Aerosols within Arctic are typically thought to be liquid, according to Ault, an assistant professor of chemistry.

The particle turnes liquid when the relative humidity of the atmosphere reaches around 80% of that on a humid day.

When you dry the aerosol out again, it takes around 35% to 40% relative humidity to transform it into a solid. Scientists anticipated finding fluid aerosols since the air above the Arctic Ocean or any ocean is humid.

Read more: Trace Gases Can Be Formed From Aerosol Particles That Seed Clouds

How do aerosols affect climate?

Incoming solar energy is scattered by all air aerosols, and certain aerosol forms may absorb solar light.

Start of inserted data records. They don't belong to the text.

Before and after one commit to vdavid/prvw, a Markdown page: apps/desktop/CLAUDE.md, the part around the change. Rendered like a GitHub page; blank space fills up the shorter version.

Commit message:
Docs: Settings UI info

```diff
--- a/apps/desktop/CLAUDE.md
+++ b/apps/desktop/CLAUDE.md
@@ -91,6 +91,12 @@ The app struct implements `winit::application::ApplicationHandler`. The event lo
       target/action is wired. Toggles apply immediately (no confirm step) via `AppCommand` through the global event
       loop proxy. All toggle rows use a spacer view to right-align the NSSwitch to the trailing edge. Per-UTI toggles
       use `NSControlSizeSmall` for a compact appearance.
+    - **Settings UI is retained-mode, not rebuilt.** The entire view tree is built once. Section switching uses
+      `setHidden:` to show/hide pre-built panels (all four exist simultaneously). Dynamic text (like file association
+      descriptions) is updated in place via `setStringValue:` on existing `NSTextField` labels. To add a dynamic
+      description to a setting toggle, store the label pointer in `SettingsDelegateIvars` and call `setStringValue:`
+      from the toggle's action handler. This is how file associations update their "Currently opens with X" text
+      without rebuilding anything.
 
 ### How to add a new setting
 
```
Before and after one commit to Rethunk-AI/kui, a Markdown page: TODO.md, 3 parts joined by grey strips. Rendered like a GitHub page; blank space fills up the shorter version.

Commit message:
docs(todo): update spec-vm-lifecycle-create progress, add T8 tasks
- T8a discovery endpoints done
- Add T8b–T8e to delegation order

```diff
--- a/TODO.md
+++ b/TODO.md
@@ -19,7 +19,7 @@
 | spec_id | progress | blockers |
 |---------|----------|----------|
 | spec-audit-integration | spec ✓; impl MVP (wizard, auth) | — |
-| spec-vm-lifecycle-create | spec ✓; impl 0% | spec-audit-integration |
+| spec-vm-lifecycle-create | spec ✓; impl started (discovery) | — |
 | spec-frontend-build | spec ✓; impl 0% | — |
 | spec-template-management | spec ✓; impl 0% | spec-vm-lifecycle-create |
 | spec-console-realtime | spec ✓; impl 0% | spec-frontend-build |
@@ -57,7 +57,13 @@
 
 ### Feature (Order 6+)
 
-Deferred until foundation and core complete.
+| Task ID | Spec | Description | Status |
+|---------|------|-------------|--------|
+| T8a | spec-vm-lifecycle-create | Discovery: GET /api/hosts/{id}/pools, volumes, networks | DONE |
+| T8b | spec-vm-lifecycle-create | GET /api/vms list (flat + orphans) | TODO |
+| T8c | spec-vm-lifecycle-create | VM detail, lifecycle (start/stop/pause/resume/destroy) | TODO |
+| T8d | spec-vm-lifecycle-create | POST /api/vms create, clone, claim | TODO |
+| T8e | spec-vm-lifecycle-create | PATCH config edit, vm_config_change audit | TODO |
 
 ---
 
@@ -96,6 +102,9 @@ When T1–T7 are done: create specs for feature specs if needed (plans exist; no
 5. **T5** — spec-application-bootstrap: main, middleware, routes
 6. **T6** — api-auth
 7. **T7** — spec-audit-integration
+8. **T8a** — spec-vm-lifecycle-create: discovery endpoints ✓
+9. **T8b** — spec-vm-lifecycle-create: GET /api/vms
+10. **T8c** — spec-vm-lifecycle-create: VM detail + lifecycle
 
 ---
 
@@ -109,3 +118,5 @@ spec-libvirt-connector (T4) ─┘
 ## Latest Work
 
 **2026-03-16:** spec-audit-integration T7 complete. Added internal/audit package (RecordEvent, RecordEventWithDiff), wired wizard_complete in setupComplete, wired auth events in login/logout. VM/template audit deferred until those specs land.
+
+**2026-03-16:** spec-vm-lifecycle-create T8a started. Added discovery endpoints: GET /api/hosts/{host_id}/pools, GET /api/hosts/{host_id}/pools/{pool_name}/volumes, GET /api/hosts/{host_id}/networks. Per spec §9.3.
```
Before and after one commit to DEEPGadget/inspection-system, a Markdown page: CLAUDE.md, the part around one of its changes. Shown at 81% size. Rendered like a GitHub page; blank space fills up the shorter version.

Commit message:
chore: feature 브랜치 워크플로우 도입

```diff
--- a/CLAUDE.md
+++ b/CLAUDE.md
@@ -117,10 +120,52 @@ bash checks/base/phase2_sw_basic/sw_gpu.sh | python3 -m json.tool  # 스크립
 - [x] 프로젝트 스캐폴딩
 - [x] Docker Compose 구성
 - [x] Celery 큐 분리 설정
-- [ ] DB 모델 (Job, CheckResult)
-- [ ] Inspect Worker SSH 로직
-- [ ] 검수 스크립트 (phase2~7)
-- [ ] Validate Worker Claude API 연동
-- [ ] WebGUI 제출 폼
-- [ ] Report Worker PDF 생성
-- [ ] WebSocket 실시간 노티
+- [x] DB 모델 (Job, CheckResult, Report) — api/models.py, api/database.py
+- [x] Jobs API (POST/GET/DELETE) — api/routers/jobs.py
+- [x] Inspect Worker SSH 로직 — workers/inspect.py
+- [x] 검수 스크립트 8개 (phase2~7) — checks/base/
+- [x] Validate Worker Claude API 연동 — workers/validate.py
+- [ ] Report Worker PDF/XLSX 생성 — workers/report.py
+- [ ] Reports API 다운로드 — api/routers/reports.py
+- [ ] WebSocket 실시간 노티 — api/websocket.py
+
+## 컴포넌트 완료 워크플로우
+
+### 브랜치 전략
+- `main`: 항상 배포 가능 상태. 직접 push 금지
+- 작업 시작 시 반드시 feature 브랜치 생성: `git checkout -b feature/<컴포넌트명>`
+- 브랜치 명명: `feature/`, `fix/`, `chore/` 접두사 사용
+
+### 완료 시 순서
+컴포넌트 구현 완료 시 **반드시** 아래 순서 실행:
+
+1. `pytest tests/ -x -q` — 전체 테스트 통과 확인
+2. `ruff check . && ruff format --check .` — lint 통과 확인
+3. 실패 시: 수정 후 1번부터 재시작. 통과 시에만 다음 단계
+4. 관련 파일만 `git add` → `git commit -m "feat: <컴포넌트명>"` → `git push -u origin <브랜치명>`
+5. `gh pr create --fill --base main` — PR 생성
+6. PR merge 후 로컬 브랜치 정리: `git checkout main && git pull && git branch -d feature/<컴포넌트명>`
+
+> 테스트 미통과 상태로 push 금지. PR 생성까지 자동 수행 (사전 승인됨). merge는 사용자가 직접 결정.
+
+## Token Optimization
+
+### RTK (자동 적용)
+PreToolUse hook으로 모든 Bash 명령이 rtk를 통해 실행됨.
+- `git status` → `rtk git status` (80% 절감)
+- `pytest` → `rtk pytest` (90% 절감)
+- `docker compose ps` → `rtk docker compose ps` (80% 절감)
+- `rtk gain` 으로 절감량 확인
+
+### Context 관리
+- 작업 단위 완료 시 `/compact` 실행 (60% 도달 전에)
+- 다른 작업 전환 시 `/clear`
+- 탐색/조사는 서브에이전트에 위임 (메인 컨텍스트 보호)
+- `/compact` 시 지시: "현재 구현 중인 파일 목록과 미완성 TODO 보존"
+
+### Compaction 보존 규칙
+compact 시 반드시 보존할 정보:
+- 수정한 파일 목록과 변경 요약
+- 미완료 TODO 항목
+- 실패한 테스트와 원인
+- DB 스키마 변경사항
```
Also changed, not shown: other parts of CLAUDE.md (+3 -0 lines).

The most essential of them is BC, although mineral dust and other OC elements may also absorb sunlight.

By increasing the total reflected solar energy from the Earth, aerosols that primarily scatter solar radiation have a cooling impact.

Aerosols that absorb a lot of light have a warming impact.

There is a mix of scattering and absorbing aerosols in the atmosphere, and their overall influence on the Earth’s energy budget is determined by surface and cloud properties.

The most efficient methods are scattering aerosols over a dark surface and absorbing aerosols above a light surface.

Because a subset of aerosols may act as cloud condensation nuclei (CCN) and ice nuclei, they are essential for cloud formation (IN).

Increased aerosol concentrations may raise CCN numbers, resulting in more, but shorter, cloud particles for fixed liquid moisture content.

The cloud albedo effect occurs when the albedo of the cloud is increased, resulting in increased reflection and cooling.

Smaller droplets take longer to expand to the size where they may eventually fall as rainfall.

This process, known as the cloud lifetime effect, can increase cloud cover and so add to the cooling impact.

Related article: Edit Earth Literally: Aerosol and Solar Geoengineering to Solve Ozone Damage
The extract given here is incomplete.